The OIG is located in room 494 of the FTC Headquarters Building at 600 Pennsylvania Avenue, N.W., Washington, D.C. 20580. Office hours are from 8:30 a.m. to 6:00 p.m., Monday through Friday, except federal holidays.
|IG Act Reference||Reporting Requirement||Page(s)|
|Section 4(a)(2)||Review of legislation and regulations||14|
|Section 5(a)(l)||Significant problems, abuses and deficiencies||1-4|
|Section 5(a)(2)||Recommendations with respect to significant problems, abuses and deficiencies||4|
|Section 5(a)(3)||Prior significant recommendations on which corrective actions have not been made|

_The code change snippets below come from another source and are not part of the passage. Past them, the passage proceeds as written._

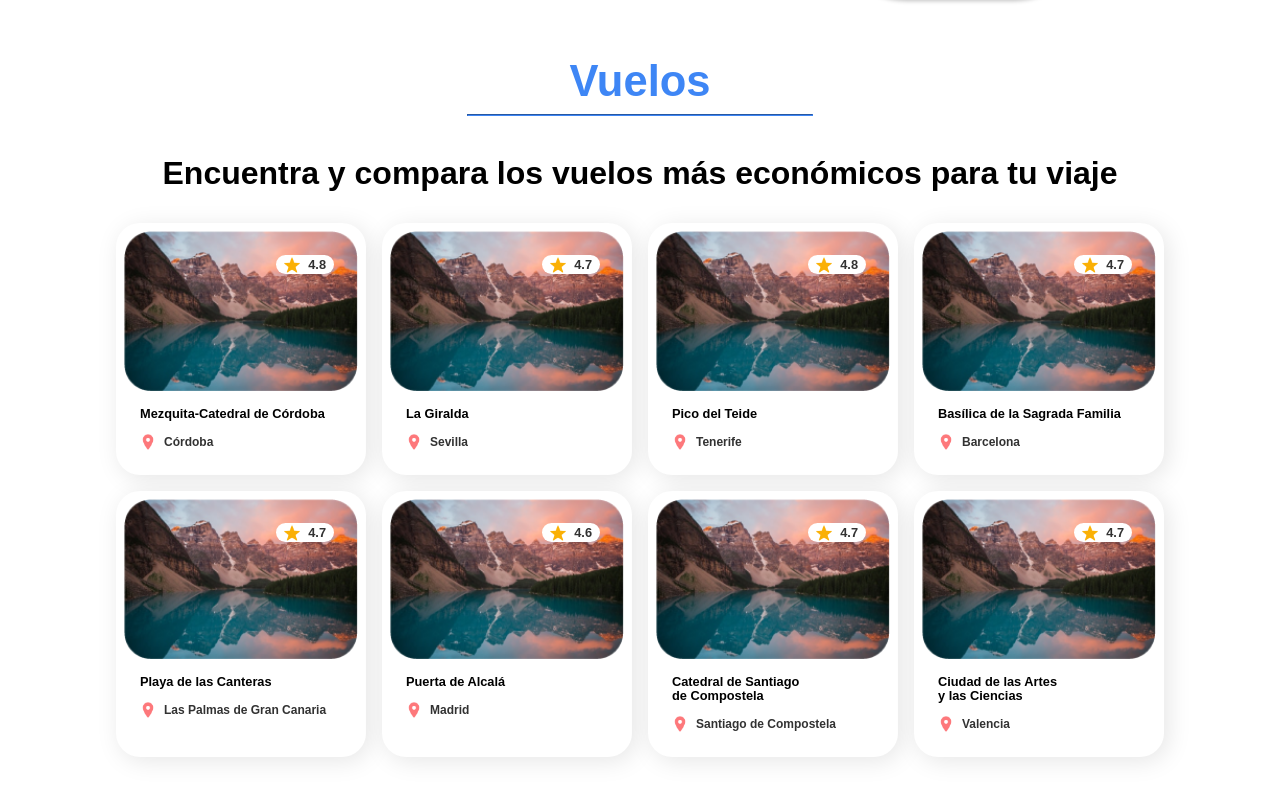
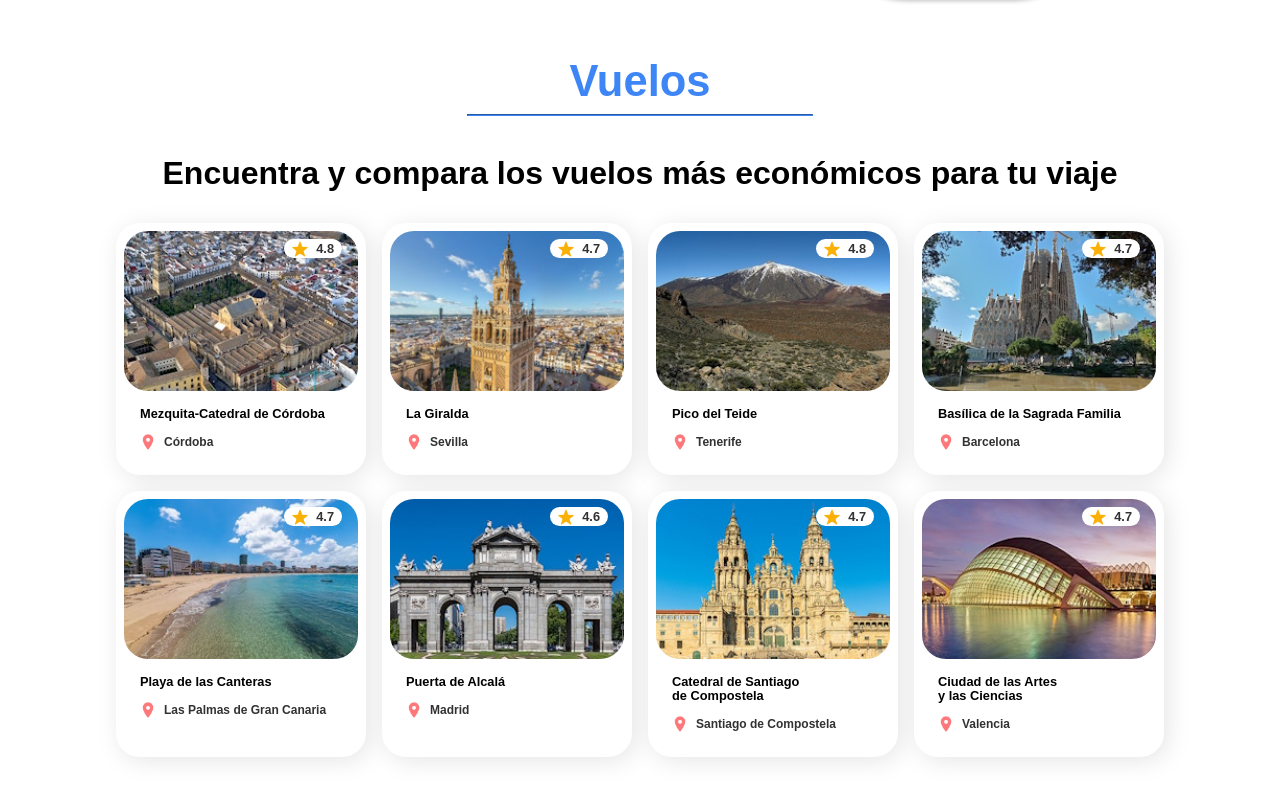
Before and after one commit to Conce131/ducktrip, a website built with Vite: page src/index.html in a window 1280 px wide. Shown: the part 1892-2692 px from the top of the page. Built offline with nearby package versions, Linux system fonts and the light colour scheme; files whose address does not match are found by name.

Commit message:
Added the images of section 3 and fixed some bugs in the landing page
HTML and CSS of section 3 edited

```diff
--- a/src/index.html
+++ b/src/index.html
@@ -101,10 +101,7 @@
             <i class="score-icon"></i>
             <span class="score-text">4.8</span>
           </div>
-          <img
-            class="card-image"
-            src="./assets/images/unsplash_DlkF4-dbCOU.png"
-          />
+          <img class="card-image" src="./assets/images/section3_cordoba.jpg" />
           <div class="card-info">
             <h4 class="info-title">Mezquita-Catedral de Córdoba</h4>
             <div class="info-location">
@@ -119,10 +116,7 @@
             <i class="score-icon"></i>
             <span class="score-text">4.7</span>
           </div>
-          <img
-            class="card-image"
-            src="./assets/images/unsplash_DlkF4-dbCOU.png"
-          />
+          <img class="card-image" src="./assets/images/section3_sevilla.jpg" />
           <div class="card-info">
             <h4 class="info-title">La Giralda</h4>
             <div class="info-location">
@@ -137,10 +131,7 @@
             <i class="score-icon"></i>
             <span class="score-text">4.8</span>
           </div>
-          <img
-            class="card-image"
-            src="./assets/images/unsplash_DlkF4-dbCOU.png"
-          />
+          <img class="card-image" src="./assets/images/section3_tenerife.jpg" />
           <div class="card-info">
             <h4 class="info-title">Pico del Teide</h4>
             <div class="info-location">
@@ -157,7 +148,7 @@
           </div>
           <img
             class="card-image"
-            src="./assets/images/unsplash_DlkF4-dbCOU.png"
+            src="./assets/images/section3_barcelona.jpg"
           />
           <div class="card-info">
             <h4 class="info-title">Basílica de la Sagrada Familia</h4>
@@ -173,10 +164,7 @@
             <i class="score-icon"></i>
             <span class="score-text">4.7</span>
           </div>
-          <img
-            class="card-image"
-            src="./assets/images/unsplash_DlkF4-dbCOU.png"
-          />
+          <img class="card-image" src="./assets/images/section3_palma.jpg" />
           <div class="card-info">
             <h4 class="info-title">Playa de las Canteras</h4>
             <div class="info-location">
@@ -191,10 +179,7 @@
             <i class="score-icon"></i>
             <span class="score-text">4.6</span>
           </div>
-          <img
-            class="card-image"
-            src="./assets/images/unsplash_DlkF4-dbCOU.png"
-          />
+          <img class="card-image" src="./assets/images/section3_madrid.jpg" />
           <div class="card-info">
             <h4 class="info-title">Puerta de Alcalá</h4>
             <div class="info-location">
@@ -209,10 +194,7 @@
             <i class="score-icon"></i>
             <span class="score-text">4.7</span>
           </div>
-          <img
-            class="card-image"
-            src="./assets/images/unsplash_DlkF4-dbCOU.png"
-          />
+          <img class="card-image" src="./assets/images/section3_santiago.jpg" />
           <div class="card-info">
             <h4 class="info-title">Catedral de Santiago de Compostela</h4>
             <div class="info-location">
@@ -227,10 +209,7 @@
             <i class="score-icon"></i>
             <span class="score-text">4.7</span>
           </div>
-          <img
-            class="card-image"
-            src="./assets/images/unsplash_DlkF4-dbCOU.png"
-          />
+          <img class="card-image" src="./assets/images/section3_valencia.jpg" />
           <div class="card-info">
             <h4 class="info-title">Ciudad de las Artes y las Ciencias</h4>
             <div class="info-location">
--- a/src/styles/index.css
+++ b/src/styles/index.css
@@ -229,7 +229,7 @@ nav h1 {
   background-color: #fff;
   border-radius: 75px;
   display: flex;
-  background-image: url("./assets/photo_1.jpg");
+  background-image: url("../assets/images/section2_image2.jpg");
   background-position: center;
   background-size: cover;
   box-shadow: 0 4px 4px 3px rgb(0 0 0 / 25%);
@@ -303,7 +303,7 @@ nav h1 {
 }
 
 .section1-container {
-  background: url("/assets/Stella_Maris_Exterior.webp");
+  background: url("../assets/images/section1_image1.webp");
   background-size: cover;
   background-position: center;
   width: 100%;
@@ -358,9 +358,9 @@ nav h1 {
 
 .card-score {
   position: absolute;
-  right: 2rem;
+  right: 1.5rem;
   left: auto;
-  top: 2rem;
+  top: 1rem;
   background-color: white;
   border-radius: 1rem;
   padding: 0 0.5rem;
@@ -370,6 +370,7 @@ nav h1 {
 }
 
 .card-image {
+  border-radius: 1.5rem;
   width: 100%;
 }
 
```
Also changed, not shown: src/assets/5ada86f9ccbea649b27b8af5f65558b9.png (deleted), src/assets/Stella_Maris_Exterior.webp (deleted), src/assets/icons8-lupa-240.png (deleted), src/assets/images/section3_barcelona.jpg (added), src/assets/images/section3_cordoba.jpg (added), src/assets/images/section3_madrid.jpg (added), src/assets/images/section3_palma.jpg (added), src/assets/images/section3_santiago.jpg (added), src/assets/images/section3_sevilla.jpg (added), src/assets/images/section3_tenerife.jpg (added), src/assets/images/section3_valencia.jpg (added), src/assets/images/unsplash_DlkF4-dbCOU.png (deleted), src/assets/photo_1.jpg (deleted), 1 other file.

|Section 5(a)(4)||Matters referred to prosecutive authorities||11|
|Section 5(a)(5)||Summary of instances where information was refused||13|
|Section 5(a)(6)||List of audit reports by subject matter, showing dollar value of questioned costs and funds put to better use||1-4|
|Section 5(a)(7)||Summary of each particularly significant report||1|
|Section 5(a)(8)||Statistical tables showing number of reports and dollar value of questioned costs||16|
|Section 5(a)(9)||Statistical tables showing number of reports and dollar value of recommendations that funds be put to better use||17|
|Section 5(a)(10)||Summary of each audit issued before this reporting period for which no management decision was made by the end of the reporting period||13|
|Section 5(a)(11)||Significant revised management decisions||13|
|Section 5(a)(12)||Significant management decisions with which the Inspector General disagrees||13|
INSPECTOR GENERAL ISSUED REPORTS
WITH QUESTIONED COSTS
Number Dollar Value
|Questioned Costs||Unsupported Costs|
|A. For which no management decision has been made by the commencement of the reporting period||0||0||0|
|B. Which were issued during the reporting period||0||0||0|
|Subtotals (A + B)||0||0||0|
|C. For which a management decision was made during the reporting period||0||0||0|
|(i) dollar value of disallowed costs||0||0||0|
|(ii) dollar value of cost not disallowed||0||0||0|
|D. For which no management decision was made by the end of the reporting period||0||0||0|
|Reports for which no management decision was made within six months of issuance||0||0||0|
INSPECTOR GENERAL ISSUED REPORTS
WITH RECOMMENDATIONS THAT FUNDS BE PUT TO BETTER USE
|A. For which no management decision has been made by the commencement of the reporting period||1||29,359*|
|B. Which were issued during this reporting period||0||0|
|C. For which a management decision was made during the reporting period||1||29,359|
|(i) dollar value of recommendations that were agreed to by management||1||29,359|
|- based on proposed management action||1||29,359|
|- based on proposed legislative action||0||0|
|(ii) dollar value of recommendations that were not agreed to by management||0||0|
|D. For which no management decision has been made by the end of the reporting period||1||29,359|
|Reports for which no management decision was made within six months of issuance||0||0|
*See AR 01-050A (pages 2, 20).
1. The Executive Summary was prepared in conjunction with management and was issued under a separate cover.
2. ITM management told the OIG that agency size and IT staff experience lessen the need for formal documentation as required by OMB A-130. To a large extent the OIG agrees that ITM can efficiently and effectively meet the agency's recurring IT operational needs without the need to document every system and procedure. However, a baseline level of documentation is needed to ensure that the agency maintains its focus on providing adequate security and that the agency is protected from unforeseen events.
3. Personnel separation lists are distributed twice monthly to system administrators to verify that all accounts have been disabled. A cross check against active accounts would identify accounts to terminate.